Harvard Bestows Hardware on Lord
I made a quick trip to Cambridge, MA yesterday to attend Harvard University’s award ceremony for Catherine Lord, recipient of the 2010 Harvard Arts Medal. Lord is one of the most original writers on art, archives and photographs of her generation – though I think she’s far less known than her exceptionally witty, insubordinate, and thoughtful writing earns her the right to be. Previous Harvard Arts Medal recipients include the likes of John Ashbery, composer John Adams, Mira Nair, John Updike, Jack Lemmon – big shots in their worlds, as is Catherine Lord, only she does it quietly – let’s say she’s an artist’s artist, an artist’s critic, a writer’s writer, an artist’s curator, etc..
How might you begin getting to know Lord’s work? She’s one click away on Amazon, but I’ll get back to that in a minute. I’d start with OCTOBER’s special issue devoted to Warhol, and Lord’s rethinking of the writer Valerie Solanas entitled “Wonder Waif Meets Super Neuter,” an essay that has also been delivered to delirious praise as an illustrated lecture. While you wait for that issue to appear, read the page-turner called The Summer of Her Baldness, A Cancer Improvisation, (U. Texas Press, 2004), an image-text narrative on the identity-subjectivity triathlon that was Lord’s experience of breast cancer, chemo baldness, and the supposedly healthy world’s apprehension of the sick, the lesbian, the bald lesbian, the bald sick lesbian, etc…. Earlier essays of Lord’s have appeared in numerous exhibition catalogues, anthologies of writing on photography, feminisim, queer studies – google will get you there. Upcoming publications include a long overdue Phaidon history called Art and Queer Culture 1885-2005, written with the art historian Richard Meyer, and a photo-text project inspired by and grounded in the archives of Lord’s childhood home, the island of Dominica, called The Effect of Tropical Light on White Men.
One of the great things about Lord’s bibliophilia and photophilia is how utterly unbiased she is toward any one type of speech, and thus how many odd – and queer – corners she leads us to. Right now she’s working on a photo project about book dedications, producing diptychs that show 1) a gorgeously reproduced book cover and 2) that book’s dedication. My current favorite dedication from this series is this one: “For Simone de Beauvoir, who endured.”
Here in an excerpt from a recent text of Lord’s on this subject:
To dedicate a book is to hide the private in public view. It is to multiply a solitary decision, to commit to an act that can be lonely or playful or mischievous. A dedication is a speech act.. Just like saying, “I do thee wed,” is to cause to come into being a marriage, to put into print the sentiment, “I give to you the words I have written,” is make the gift of the words about to be read, to tender, in advance, the object that the reader holds in her, or his, hands. It is to return from around the corner upon the support that makes possible language itself. To cause a fluid to bleed upon unmarked flesh is to accept a position in a field of generosity.
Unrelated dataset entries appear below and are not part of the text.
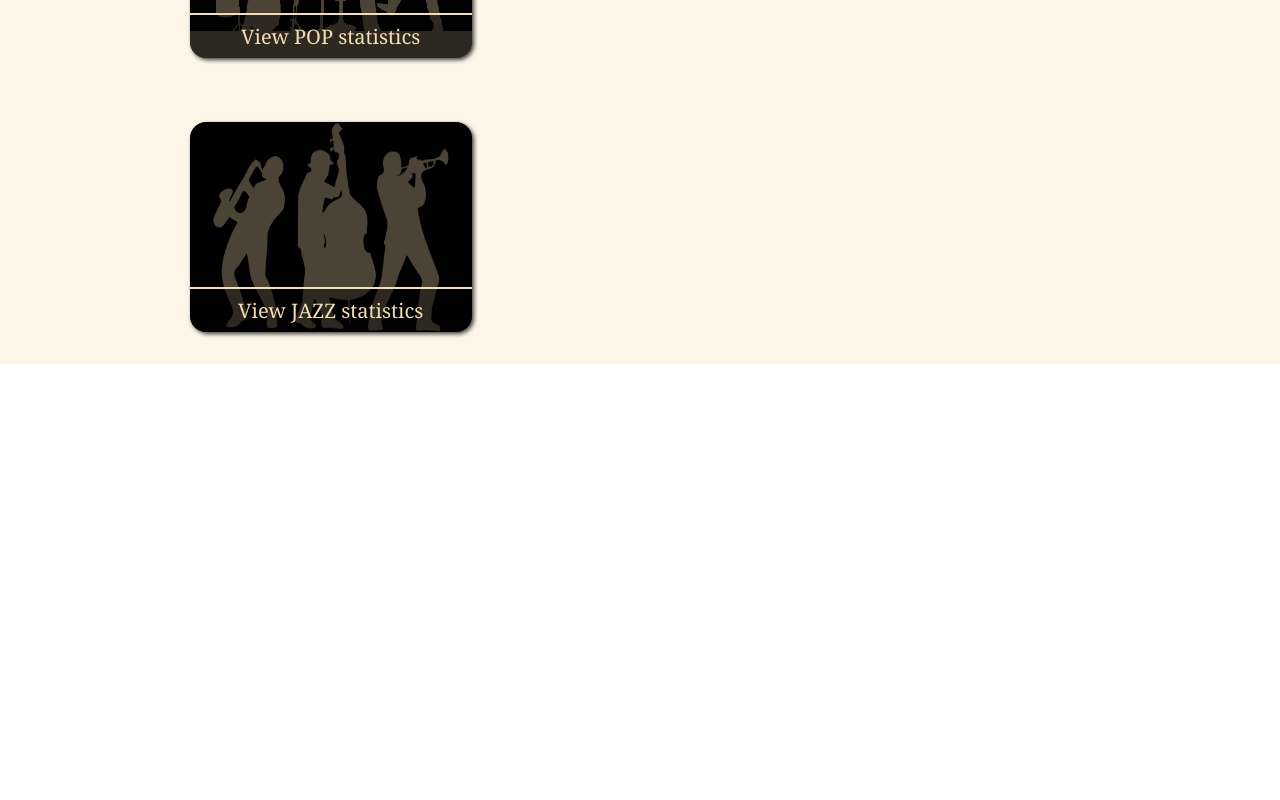
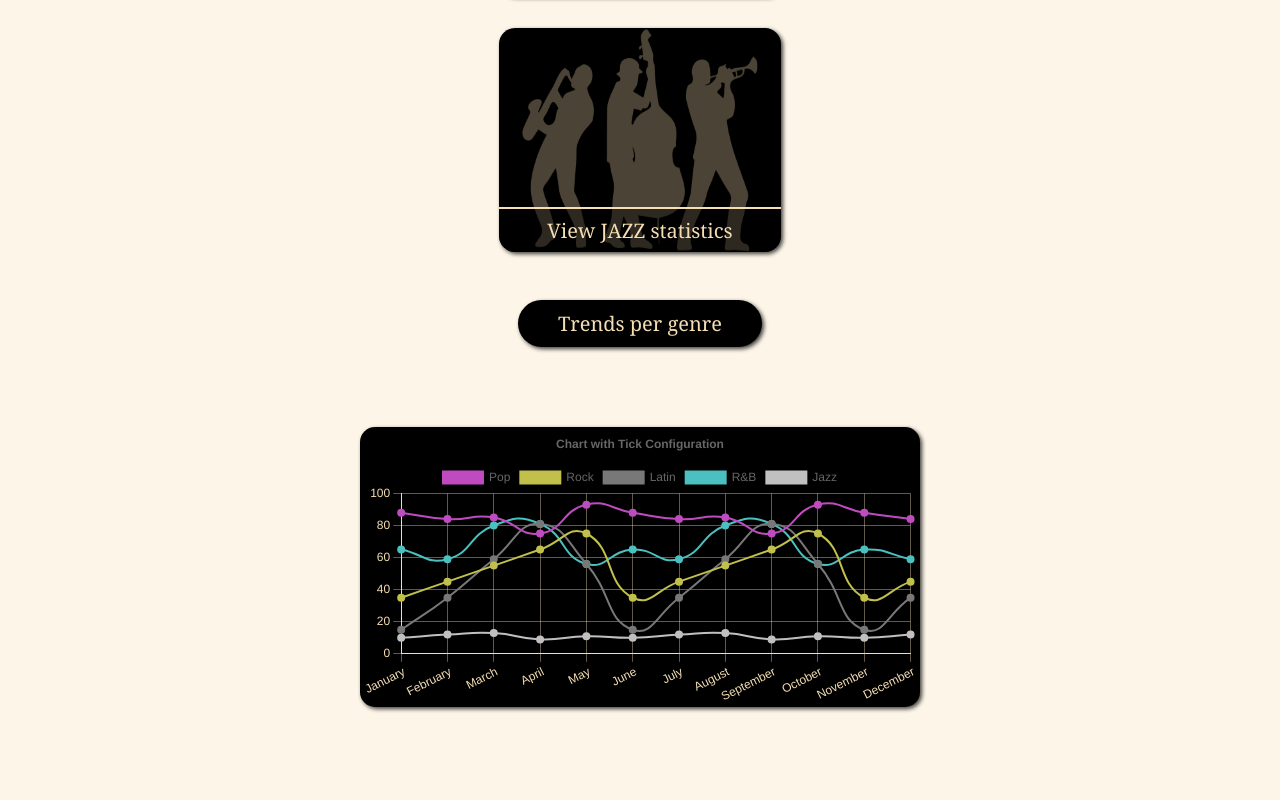
Before and after one commit to roberthilwerda/Bootcamp-project, a React (Create React App) app in the folder frontend/: page / in a window 1280 px wide. Shown: the part 1440-2240 px from the top of the page. Before the commit the page ends 1804 px from the top, so only its background shows below. Built offline with nearby package versions, Linux system fonts and the light colour scheme.

Commit message:
awesome chart styling

```diff
--- a/frontend/src/components/WidgetsPage.css
+++ b/frontend/src/components/WidgetsPage.css
@@ -4,14 +4,17 @@
   flex-wrap: wrap;
   justify-content: space-evenly;
   align-items: center;
+  min-height: 90vh;
 }
 
 .widgetspage__col {
   display: flex;
   flex-wrap: wrap;
   justify-content: center;
+  align-items: center;
   min-width: 49%;
   width: 49%;
+  max-width: 1000px;
   /* border: 2px solid red; */
 }
 
@@ -20,6 +23,17 @@
   flex-wrap: nowrap;
   justify-content: center;
   width: 100%;
+  margin-top: 0.75rem;
+  /* border: 2px solid red; */
+}
+
+.widgetspage__body {
+  /* border: 2px solid red; */
+  width: 100%;
+  display: flex;
+  flex-wrap: wrap;
+  justify-content: center;
+  min-height: 800px;
   /* border: 2px solid red; */
 }
 
@@ -39,11 +53,18 @@
   flex-wrap: wrap;
   justify-content: center;
   /* align-items: flex-start; */
-  min-width: 40%;
+  min-width: 700px;
   max-width: 47%;
   /* border: 2px solid red; */
   height: 100%;
-  /* border: 2px solid black; */
+  /* border: 5px solid yellow; */
+}
+
+.chart__item {
+  width: 100%;
+  display: flex;
+  justify-content: center;
+  align-items: center;
 }
 
 h3 {
@@ -114,16 +135,15 @@ h3 {
   height: 32rem;
 }
 
-@media (min-width: 300px) and (max-width: 1100px) {
+@media (min-width: 200px) and (max-width: 1000px) {
   .widgetspage__wrapper {
     justify-content: center;
   }
 
   .widgetspage__col {
     width: 100%;
+    /* border: 2px solid red; */
   }
-
-
 
   .chart__col {
     display: none;
--- a/frontend/src/components/WidgetsPage.js
+++ b/frontend/src/components/WidgetsPage.js
@@ -48,15 +48,12 @@ const WidgetsPage = () => {
 
   const initialPageContent = (
     <div className="widgetspage__wrapper">
-
-
       <div className="widgetspage__col">
-
         <div style={{ fontSize: 20 }} className="widgetspage__title">
           <p>Most popular genres</p>
         </div>
 
-
+        <div className="widgetspage__body">
           <StatsByGenre
             genre={"jazz"}
             filter={`some genre`}
@@ -88,14 +85,24 @@ const WidgetsPage = () => {
             onClickHandler={onClickHandler}
           />
         </div>
+      </div>
 
       <div className="chart__col">
-
         <div style={{ fontSize: 20 }} className="widgetspage__title">
           <p>Trends per genre</p>
         </div>
 
+        <div className="widgetspage__body">
+
+          <div className="chart__item">
             <ChartGenre />
+          </div>
+
+          <div className="chart__item">
+            <ChartGenre />
+          </div>
+
+        </div>
       </div>
     </div>
   );
--- a/frontend/src/widgets/ChartGenre.css
+++ b/frontend/src/widgets/ChartGenre.css
@@ -1,4 +1,8 @@
 .chart__container {
-    width: 100%;
-    margin: 1rem;
+    width: 80%;
+    /* height: 200px; */
+    background-color: black;
+    box-shadow: 2px 2px 4px rgba(0, 0, 0, 0.747);
+    border-radius: 15px;
+    /* border: 4px solid red; */
 }
--- a/frontend/src/widgets/ChartGenre.js
+++ b/frontend/src/widgets/ChartGenre.js
@@ -1,5 +1,5 @@
-import React from 'react';
-import {Line} from 'react-chartjs-2';
+import React from "react";
+import { Line } from "react-chartjs-2";
 import {
   Chart as ChartJS,
   CategoryScale,
@@ -9,8 +9,8 @@ import {
   Title,
   Tooltip,
   Legend,
-} from 'chart.js';
-import './ChartGenre.css'
+} from "chart.js";
+import "./ChartGenre.css";
 
 ChartJS.register(
   CategoryScale,
@@ -23,64 +23,107 @@ ChartJS.register(
 );
 
 const data = {
-  labels: ['January', 'February', 'March', 'April', 'May', 'June', 'July', 'August', 'September', 'October', 'November', 'December'],
+  labels: [
+    "January",
+    "February",
+    "March",
+    "April",
+    "May",
+    "June",
+    "July",
+    "August",
+    "September",
+    "October",
+    "November",
+    "December",
+  ],
   datasets: [
     {
-      label: 'Pop',
+      label: "Pop",
+      fill: true,
+      lineTension: 0.5,
+      backgroundColor: "rgba(192,75,192,1)",
+      borderColor: "rgba(192,75,192,1)",
+      borderWidth: 2,
+      data: [88, 84, 85, 75, 93, 88, 84, 85, 75, 93, 88, 84],
+    },
+    {
+      label: "Rock",
       fill: false,
       lineTension: 0.5,
-      backgroundColor: 'rgba(192,75,192,1)',
-      borderColor: 'rgba(0,0,0,1)',
+      backgroundColor: "rgba(192,192,75,1)",
+      borderColor: "rgba(192,192,75,1)",
       borderWidth: 2,
-      data: [88, 84, 85, 75, 93, 88, 84, 85, 75, 93, 88, 84]
+      data: [35, 45, 55, 65, 75, 35, 45, 55, 65, 75, 35, 45],
     },
     {
-      label: 'Rock',
+      label: "Latin",
       fill: false,
       lineTension: 0.5,
-      backgroundColor: 'rgba(192,192,75,1)',
-      borderColor: 'rgba(0,0,0,1)',
+      backgroundColor: "rgba(120,120,120,1)",
+      borderColor: "rgba(120,120,120,1)",
       borderWidth: 2,
-      data: [35, 45, 55, 65, 75, 35, 45, 55, 65, 75, 35, 45]
+      data: [15, 35, 59, 81, 56, 15, 35, 59, 81, 56, 15, 35],
     },
     {
-      label: 'Latin',
+      label: "R&B",
       fill: false,
       lineTension: 0.5,
-      backgroundColor: 'rgba(120,120,120,1)',
-      borderColor: 'rgba(0,0,0,1)',
+      backgroundColor: "rgba(75,192,192,1)",
+      borderColor: "rgba(75,192,192,1)",
       borderWidth: 2,
-      data: [15, 35, 59, 81, 56, 15, 35, 59, 81, 56, 15, 35]
+      data: [65, 59, 80, 81, 56, 65, 59, 80, 81, 56, 65, 59],
     },
     {
-      label: 'R&B',
+      label: "Jazz",
       fill: false,
       lineTension: 0.5,
-      backgroundColor: 'rgba(75,192,192,1)',
-      borderColor: 'rgba(0,0,0,1)',
+      backgroundColor: "rgba(192,192,192,1)",
+      borderColor: "rgba(192,192,192,1)",
       borderWidth: 2,
-      data: [65, 59, 80, 81, 56, 65, 59, 80, 81, 56, 65, 59]
+      data: [10, 12, 13, 9, 11, 10, 12, 13, 9, 11, 10, 12],
     },
-    {
-      label: 'Jazz',
-      fill: false,
-      lineTension: 0.5,
-      backgroundColor: 'rgba(192,192,192,1)',
-      borderColor: 'rgba(0,0,0,1)',
-      borderWidth: 2,
-      data: [10, 12, 13, 9, 11, 10, 12, 13, 9, 11, 10, 12]
-    }
-  ]
-}
+  ],
+};
+
+const config = {
+  responsive: true,
+  plugins: {
+    title: {
+      display: true,
+      text: "Chart with Tick Configuration",
+    },
+  },
+  scales: {
+    x: {
+      ticks: {
+        color: "wheat",
+      },
+      grid: {
+        color: "rgba(245,222,179,0.4)",
+        borderColor: "wheat"
+      }
+    },
+
+
+    y: {
+      ticks: {
+        color: "wheat",
+      },
+      grid: {
+        color: "rgba(245,222,179,0.4)",
+        borderColor: 'wheat',
+      }
+    },
+  },
+};
 
 const ChartGenre = (props) => {
-    return (
-      <div className='chart__container'>
-        <Line
-          data={data}
-        />
-      </div>
-    );
-  }
+  return (
+    <div className="chart__container">
+      <Line data={data} options={config} />
+    </div>
+  );
+};
 
-export default ChartGenre
+export default ChartGenre;
--- a/frontend/src/widgets/StatsByGenre.css
+++ b/frontend/src/widgets/StatsByGenre.css
@@ -1,7 +1,7 @@
 .genre__item {
   width: 45%;
-  margin: 2rem 1rem;
-  height: 210px;
+  margin: 1rem 1rem;
+  height: 14rem;
   border-radius: 1rem;
   box-shadow: 2px 2px 4px rgba(0, 0, 0, 0.747);
   overflow: hidden;
@@ -53,3 +53,10 @@
 .genre__title:hover {
   background-color: rgba(0, 0, 0, 0.397);
 }
+
+
+@media (min-width: 300px) and (max-width: 1100px) {
+  .genre__item {
+    width: 500px;
+  }
+}
```
Lines whose indentation alone changed are shown as unchanged.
The act of dedication occupies that uncharted time and uncertain space between thoughts disciplined into words and the binding together of those thoughts upon paper. The gift is not made until the object is brought into existence by giving it a spine. To dedicate is to enlarge the social body in which artists function, to amplify the fertile ground between public and private. The gift is perverse. The giver does not relinquish what she has given. Even if she wished to do so, she cannot. Instead, the gift binds its giver to the recipient.
It was Lord’s reading of this text that brought the assembled students, faculty, friends, well wishers, and admirers to the edge of their folding chairs in room 203 of Harvard’s New College Theatre on Thursday night, April 29. The previous hour had been spent listening to actor John Lithgow explain the reinvigorated role for the arts at Harvard, introduce Catherine Lord, and then listening to Lord’s witty, intelligent answers to Lithgow’s sometimes ham-fisted, but mostly well-intentioned questions. (“But Catherine, wouldn’t you agree that you do, well, try to be PROVOCATIVE sometimes?”) High on the wainscotted wall behind the two Ls, Catherine L’s slides of the dedications were shown, along with marvelous images from the c0mpletely perverse archives of The Effect of Tropical Light on White Men. The actual medaling part of the event came at the end of the ceremony, when Harvard President Drew Gilpin Faust gave a well-written, thoughtful summary of Lord’s work and contributions to the arts, and then “bestowed the hardware,” as Lord herself put it. I felt the medal. It’s heavy.
p.s. Lord has been a professor in the Studio Art Department at UC Irvine since 1990, and was Dean of the Art School at CalArts from 1980-1990. She lives in Los Angeles.
p.p.s. The use of the noun “medal” as a verb, which I first noticed while watching the Olympic Games some 12 or so years ago, is still highly suspect.